ACTIVITY
Only the number should be given: how many lines below contain "weights".

DATA PROVIDED: Begin

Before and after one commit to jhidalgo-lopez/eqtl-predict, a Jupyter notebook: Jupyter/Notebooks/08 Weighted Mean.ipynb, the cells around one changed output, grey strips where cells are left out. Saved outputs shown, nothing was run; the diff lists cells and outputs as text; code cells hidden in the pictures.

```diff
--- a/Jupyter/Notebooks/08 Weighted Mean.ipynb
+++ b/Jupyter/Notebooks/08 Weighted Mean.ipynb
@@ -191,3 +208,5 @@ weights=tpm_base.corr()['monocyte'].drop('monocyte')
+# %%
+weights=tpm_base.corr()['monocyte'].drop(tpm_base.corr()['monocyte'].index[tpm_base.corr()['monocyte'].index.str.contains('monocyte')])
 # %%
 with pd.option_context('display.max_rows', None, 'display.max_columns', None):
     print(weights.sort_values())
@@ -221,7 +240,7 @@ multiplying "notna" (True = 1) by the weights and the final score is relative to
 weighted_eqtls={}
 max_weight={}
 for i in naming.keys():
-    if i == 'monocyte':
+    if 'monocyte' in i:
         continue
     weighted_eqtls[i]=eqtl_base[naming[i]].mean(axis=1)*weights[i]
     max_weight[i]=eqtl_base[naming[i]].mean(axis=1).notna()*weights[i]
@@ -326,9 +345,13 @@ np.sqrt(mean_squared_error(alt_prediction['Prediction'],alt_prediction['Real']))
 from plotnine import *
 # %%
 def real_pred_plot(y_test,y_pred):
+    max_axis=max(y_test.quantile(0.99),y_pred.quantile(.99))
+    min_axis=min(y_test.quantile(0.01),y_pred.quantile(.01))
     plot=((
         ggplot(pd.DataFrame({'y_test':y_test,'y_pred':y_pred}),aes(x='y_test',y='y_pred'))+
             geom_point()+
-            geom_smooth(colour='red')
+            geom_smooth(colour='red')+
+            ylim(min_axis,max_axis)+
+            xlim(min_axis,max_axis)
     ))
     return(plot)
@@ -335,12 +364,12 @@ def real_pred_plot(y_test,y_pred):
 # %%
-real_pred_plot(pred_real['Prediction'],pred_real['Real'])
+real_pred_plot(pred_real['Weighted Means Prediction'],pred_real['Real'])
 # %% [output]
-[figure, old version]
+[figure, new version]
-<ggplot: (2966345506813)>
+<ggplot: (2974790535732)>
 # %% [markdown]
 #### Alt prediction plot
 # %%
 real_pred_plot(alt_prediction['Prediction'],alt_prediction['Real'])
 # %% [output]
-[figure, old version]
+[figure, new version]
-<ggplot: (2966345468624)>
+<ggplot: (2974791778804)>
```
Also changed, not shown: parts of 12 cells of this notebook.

DATA PROVIDED: End

ANSWER TO THE PROBLEM
6